California's high school graduation and dropout rates rose in the past academic year, according to a report released Tuesday, but some East Bay districts saw vast fluctuations in their data, which could indicate errors.
The Dublin school district, for example, showed a 99.9 percent dropout rate in 2008-09, up from 10.8 percent the previous year.
"We do not have a 99.9 percent dropout rate," said trustee Dan Cunningham.
He said district officials were looking into the error, which was a mathematical impossibility, since its graduation rate was 93.3 percent during the same time period, according to reports also released by the state Tuesday.
"We switched to new software this year," Cunningham said, "because the old
The Oakland district also saw a huge jump in its dropout rate: from 28.1 percent in 2007-08 to 40 percent in 2008-09.
State officials said discrepancies could be the result of a new data reporting system used this year, called the California Longitudinal Pupil Achievement Data System, or CALPADS.
Districts were responsible for reporting student data using their own software, which may not have worked well with the state system, said Keric Ashley, director of state's Department of Education data management division.
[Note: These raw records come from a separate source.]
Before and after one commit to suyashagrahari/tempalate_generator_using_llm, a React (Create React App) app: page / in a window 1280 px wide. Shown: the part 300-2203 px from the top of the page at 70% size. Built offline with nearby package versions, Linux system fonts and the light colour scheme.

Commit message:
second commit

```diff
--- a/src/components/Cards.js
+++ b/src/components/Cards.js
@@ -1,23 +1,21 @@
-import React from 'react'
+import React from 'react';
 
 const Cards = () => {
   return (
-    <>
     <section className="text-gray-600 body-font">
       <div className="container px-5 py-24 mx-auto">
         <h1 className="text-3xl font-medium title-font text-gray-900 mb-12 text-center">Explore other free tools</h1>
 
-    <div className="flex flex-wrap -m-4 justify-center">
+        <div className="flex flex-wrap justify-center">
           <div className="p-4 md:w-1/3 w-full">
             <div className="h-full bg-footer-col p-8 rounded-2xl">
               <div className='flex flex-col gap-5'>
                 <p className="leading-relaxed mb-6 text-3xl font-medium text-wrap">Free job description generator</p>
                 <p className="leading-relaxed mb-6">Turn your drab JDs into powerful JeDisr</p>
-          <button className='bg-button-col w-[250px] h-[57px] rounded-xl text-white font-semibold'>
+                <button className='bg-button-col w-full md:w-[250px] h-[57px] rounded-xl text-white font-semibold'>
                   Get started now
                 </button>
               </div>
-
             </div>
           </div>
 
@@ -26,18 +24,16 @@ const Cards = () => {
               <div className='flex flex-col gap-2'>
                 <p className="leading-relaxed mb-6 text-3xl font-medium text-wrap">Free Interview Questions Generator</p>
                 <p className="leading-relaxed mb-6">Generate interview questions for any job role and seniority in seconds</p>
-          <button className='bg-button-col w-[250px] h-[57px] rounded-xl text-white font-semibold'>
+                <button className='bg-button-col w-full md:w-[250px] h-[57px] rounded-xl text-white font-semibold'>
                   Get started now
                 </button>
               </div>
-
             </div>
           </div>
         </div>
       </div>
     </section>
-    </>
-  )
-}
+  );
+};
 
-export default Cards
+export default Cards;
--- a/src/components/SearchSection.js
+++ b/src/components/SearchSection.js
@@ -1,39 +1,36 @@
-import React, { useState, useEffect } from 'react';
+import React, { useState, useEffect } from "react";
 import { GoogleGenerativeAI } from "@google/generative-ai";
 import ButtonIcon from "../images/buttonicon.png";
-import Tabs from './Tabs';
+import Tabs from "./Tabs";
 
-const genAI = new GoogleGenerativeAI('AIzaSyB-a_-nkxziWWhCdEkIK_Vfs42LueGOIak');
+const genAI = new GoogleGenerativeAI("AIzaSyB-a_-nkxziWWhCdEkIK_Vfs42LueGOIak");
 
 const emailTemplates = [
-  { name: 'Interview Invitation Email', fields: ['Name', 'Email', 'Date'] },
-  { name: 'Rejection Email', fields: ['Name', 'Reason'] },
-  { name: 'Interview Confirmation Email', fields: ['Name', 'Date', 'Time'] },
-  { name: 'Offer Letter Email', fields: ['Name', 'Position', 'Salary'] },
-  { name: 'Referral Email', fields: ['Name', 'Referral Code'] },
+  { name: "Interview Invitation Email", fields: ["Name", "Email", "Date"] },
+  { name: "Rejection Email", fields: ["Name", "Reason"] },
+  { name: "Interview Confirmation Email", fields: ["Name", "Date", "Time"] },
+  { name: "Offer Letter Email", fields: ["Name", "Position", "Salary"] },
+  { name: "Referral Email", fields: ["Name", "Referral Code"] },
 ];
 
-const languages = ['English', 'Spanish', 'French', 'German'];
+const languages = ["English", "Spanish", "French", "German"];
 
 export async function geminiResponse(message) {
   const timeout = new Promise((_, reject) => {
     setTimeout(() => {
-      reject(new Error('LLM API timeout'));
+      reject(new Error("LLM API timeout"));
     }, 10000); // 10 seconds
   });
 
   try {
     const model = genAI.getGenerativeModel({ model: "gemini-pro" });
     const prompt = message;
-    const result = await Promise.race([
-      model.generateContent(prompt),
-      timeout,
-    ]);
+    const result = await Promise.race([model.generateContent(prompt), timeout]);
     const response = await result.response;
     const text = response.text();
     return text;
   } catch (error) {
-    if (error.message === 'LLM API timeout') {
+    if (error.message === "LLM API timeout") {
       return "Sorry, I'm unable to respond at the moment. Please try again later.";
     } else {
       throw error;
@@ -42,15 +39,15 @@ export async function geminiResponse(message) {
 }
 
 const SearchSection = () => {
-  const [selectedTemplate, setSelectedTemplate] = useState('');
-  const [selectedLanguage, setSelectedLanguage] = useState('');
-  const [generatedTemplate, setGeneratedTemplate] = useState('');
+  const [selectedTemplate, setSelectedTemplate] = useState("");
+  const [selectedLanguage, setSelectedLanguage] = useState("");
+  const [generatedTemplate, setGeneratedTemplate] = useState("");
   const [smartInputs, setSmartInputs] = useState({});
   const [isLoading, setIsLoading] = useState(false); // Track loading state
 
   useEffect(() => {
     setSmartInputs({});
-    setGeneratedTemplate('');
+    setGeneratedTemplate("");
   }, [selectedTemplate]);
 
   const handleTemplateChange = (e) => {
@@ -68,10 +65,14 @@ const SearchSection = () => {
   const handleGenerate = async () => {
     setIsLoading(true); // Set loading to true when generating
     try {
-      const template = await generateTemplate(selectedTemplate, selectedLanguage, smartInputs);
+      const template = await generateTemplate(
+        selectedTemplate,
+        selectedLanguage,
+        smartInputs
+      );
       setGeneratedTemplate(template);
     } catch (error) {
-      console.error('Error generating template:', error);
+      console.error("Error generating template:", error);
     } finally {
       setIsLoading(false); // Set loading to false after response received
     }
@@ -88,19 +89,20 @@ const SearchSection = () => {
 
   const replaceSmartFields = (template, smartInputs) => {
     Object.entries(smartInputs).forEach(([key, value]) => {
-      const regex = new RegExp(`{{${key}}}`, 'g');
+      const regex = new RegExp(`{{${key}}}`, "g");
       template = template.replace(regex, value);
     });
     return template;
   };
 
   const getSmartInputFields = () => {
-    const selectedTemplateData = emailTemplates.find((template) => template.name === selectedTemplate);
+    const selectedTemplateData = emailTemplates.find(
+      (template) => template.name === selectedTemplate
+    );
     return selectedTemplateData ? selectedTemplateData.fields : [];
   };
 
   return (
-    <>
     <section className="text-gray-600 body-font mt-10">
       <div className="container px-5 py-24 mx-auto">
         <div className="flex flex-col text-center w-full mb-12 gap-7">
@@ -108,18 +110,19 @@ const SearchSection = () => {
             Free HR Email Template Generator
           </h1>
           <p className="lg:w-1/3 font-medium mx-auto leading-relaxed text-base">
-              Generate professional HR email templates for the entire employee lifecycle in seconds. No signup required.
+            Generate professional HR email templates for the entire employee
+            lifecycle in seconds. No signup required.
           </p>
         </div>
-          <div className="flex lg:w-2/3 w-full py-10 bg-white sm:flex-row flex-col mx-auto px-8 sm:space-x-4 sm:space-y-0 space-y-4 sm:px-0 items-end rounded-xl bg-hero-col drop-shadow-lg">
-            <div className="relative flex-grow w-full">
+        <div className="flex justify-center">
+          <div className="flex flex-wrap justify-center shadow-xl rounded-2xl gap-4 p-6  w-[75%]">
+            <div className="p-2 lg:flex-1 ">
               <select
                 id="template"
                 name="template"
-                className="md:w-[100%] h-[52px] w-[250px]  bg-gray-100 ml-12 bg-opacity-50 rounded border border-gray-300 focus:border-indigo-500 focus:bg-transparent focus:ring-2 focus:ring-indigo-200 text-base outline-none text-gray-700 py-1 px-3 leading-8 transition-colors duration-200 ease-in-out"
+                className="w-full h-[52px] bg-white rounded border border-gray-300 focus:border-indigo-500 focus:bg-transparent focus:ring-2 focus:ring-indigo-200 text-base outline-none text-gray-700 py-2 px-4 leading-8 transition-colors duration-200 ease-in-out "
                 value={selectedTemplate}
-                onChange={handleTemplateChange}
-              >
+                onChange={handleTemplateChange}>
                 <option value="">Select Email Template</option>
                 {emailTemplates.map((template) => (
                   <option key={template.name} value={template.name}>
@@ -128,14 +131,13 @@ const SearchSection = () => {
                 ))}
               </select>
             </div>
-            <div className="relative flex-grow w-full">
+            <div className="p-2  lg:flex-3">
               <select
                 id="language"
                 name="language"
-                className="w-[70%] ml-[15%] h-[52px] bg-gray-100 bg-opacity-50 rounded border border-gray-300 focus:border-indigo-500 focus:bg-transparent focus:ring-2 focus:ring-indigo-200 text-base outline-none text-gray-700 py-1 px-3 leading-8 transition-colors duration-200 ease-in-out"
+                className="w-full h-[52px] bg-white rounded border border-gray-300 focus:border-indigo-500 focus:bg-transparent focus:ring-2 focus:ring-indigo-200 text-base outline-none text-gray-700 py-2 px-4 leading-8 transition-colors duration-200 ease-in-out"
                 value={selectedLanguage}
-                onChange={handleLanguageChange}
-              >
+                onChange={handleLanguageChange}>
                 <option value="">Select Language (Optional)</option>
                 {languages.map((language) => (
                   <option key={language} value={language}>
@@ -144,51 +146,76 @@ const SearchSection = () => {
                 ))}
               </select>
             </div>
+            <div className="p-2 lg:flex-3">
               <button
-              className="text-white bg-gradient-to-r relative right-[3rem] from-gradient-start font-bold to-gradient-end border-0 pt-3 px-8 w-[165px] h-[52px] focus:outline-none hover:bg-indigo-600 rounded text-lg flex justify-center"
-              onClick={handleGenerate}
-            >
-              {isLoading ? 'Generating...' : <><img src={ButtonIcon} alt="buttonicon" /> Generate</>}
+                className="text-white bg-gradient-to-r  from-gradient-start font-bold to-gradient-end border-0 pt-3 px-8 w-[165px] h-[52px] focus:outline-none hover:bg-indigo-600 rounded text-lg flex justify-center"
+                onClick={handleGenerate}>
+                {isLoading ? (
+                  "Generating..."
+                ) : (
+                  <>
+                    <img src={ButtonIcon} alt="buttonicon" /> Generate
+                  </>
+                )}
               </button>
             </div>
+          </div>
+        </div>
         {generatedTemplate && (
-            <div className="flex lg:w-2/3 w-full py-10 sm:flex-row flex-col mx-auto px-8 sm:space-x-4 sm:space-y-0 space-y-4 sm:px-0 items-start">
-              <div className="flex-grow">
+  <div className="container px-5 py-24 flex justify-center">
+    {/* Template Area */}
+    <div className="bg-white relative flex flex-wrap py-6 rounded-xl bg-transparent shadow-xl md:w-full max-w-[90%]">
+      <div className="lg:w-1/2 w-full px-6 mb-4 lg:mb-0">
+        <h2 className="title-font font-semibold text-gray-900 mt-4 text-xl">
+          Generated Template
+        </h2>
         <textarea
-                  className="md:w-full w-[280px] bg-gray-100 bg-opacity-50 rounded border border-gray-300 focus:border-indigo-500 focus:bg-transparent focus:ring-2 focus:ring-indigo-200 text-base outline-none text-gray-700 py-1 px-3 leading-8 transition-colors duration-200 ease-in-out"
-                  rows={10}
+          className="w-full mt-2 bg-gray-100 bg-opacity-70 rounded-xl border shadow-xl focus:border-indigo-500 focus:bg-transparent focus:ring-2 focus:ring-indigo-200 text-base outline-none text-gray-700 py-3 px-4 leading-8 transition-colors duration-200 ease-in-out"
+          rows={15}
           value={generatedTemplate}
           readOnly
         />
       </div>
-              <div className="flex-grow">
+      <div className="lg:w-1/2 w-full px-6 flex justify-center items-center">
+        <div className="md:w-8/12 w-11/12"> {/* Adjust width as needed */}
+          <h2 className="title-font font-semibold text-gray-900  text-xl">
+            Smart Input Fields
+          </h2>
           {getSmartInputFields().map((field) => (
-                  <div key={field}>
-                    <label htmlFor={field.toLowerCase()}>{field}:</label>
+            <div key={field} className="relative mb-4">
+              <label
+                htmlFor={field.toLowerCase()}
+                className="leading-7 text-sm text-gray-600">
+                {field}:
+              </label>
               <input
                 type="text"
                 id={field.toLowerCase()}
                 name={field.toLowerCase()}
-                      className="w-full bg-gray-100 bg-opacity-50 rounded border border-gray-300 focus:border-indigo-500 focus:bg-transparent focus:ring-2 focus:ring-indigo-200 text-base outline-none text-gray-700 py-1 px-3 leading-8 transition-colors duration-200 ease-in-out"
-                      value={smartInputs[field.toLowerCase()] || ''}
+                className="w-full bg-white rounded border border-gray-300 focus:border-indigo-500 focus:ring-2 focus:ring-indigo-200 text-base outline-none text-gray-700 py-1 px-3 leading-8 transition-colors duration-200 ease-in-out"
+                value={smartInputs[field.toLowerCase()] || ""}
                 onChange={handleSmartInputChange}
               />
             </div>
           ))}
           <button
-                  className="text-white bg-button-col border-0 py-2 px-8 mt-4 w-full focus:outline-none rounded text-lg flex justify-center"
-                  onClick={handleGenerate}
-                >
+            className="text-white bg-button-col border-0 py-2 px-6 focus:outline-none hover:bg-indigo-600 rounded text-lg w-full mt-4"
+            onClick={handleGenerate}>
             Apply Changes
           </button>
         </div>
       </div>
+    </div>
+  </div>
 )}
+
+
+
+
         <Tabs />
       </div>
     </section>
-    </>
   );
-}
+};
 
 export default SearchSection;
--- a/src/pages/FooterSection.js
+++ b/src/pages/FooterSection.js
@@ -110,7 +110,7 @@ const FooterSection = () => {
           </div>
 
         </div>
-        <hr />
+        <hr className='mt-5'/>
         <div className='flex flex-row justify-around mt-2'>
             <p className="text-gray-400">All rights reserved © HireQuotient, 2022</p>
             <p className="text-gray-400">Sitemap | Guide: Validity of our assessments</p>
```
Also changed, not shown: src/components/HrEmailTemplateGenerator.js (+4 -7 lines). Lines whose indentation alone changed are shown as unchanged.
His remark was in response to questions during a conference call with reporters about wildly fluctuating San Diego and Stockton results.
Most of the statewide results were reliable, said Jack O'Connell, California's superintendent of public instruction. He lamented the governor's recent veto of funding for CALPADS, which he said would hurt the accuracy of reporting based on individual students.
"Unless funding is restored," he said, "the millions of dollars already invested in CALPADS will have been wasted, and our state will be at ground zero in collecting student-level data, placing us last among the states in measuring student progress over time."
Statewide results showed graduation rates rose from 68.5 percent to 70.1 percent, while dropout rates increased from 18.9 percent to 21.7 percent. The numbers do not add up to 100 percent because some students -- such as those who take special education classes, move out of state or pass high school equivalency exams -- neither graduate nor drop out, O'Connell said.
"I am glad to see the graduation rate inch up, but remain deeply concerned that the dropout rate is also increasing slightly," O'Connell said.
Black and Latino students drop out at a higher rate than others, showing a continued achievement gap, he said. The dropout rates for black students was nearly 37 percent, and about 27 percent for Latino students.
However, graduation rates for both groups of students improved, with nearly a 5 percentage point increase for Latino students and a 1.4 percent increase for blacks.
In Contra Costa County, the Mt. Diablo school district saw minor improvement, with its dropout rate moving from 23 percent to 22.2 percent.
The Acalanes district had the lowest dropout rate -- 3.3 percent. The Pittsburg district had the highest rate of student dropouts at nearly 31 percent.
Not counting the apparent Dublin district error, in Alameda County, the Piedmont district had the lowest dropout rate of just under 1 percent in the county, while Oakland had the highest dropout rate, with 40 percent.
Staff writer Katy Murphy contributed to this report.
2008-09 four-year estimated dropout rates for select East Bay school districts
County/school district % who drop out
Contra Costa County 15.9
Acalanes Union High 3.3
Mt. Diablo 22.2
San Ramon Valley 3.7
West Contra Costa 22.2
Alameda County 26.7 *
Alameda Unified: 16.6
Dublin 99.9 **
Livermore Valley 14.0
San Leandro 19.2
*Skewed by Dublin figure
**Dublin says there is an error
Source: California state Department of Education
To view or download state, county, district, and school-level dropout data, go to: http://dq.cde.ca.gov/dataquest.
For more information about Contra Costa district results, visit the On Assignment blog at IBABuzz.com/onassignment.
The Education Report blog has Alameda district details at IBABuzz.com/education.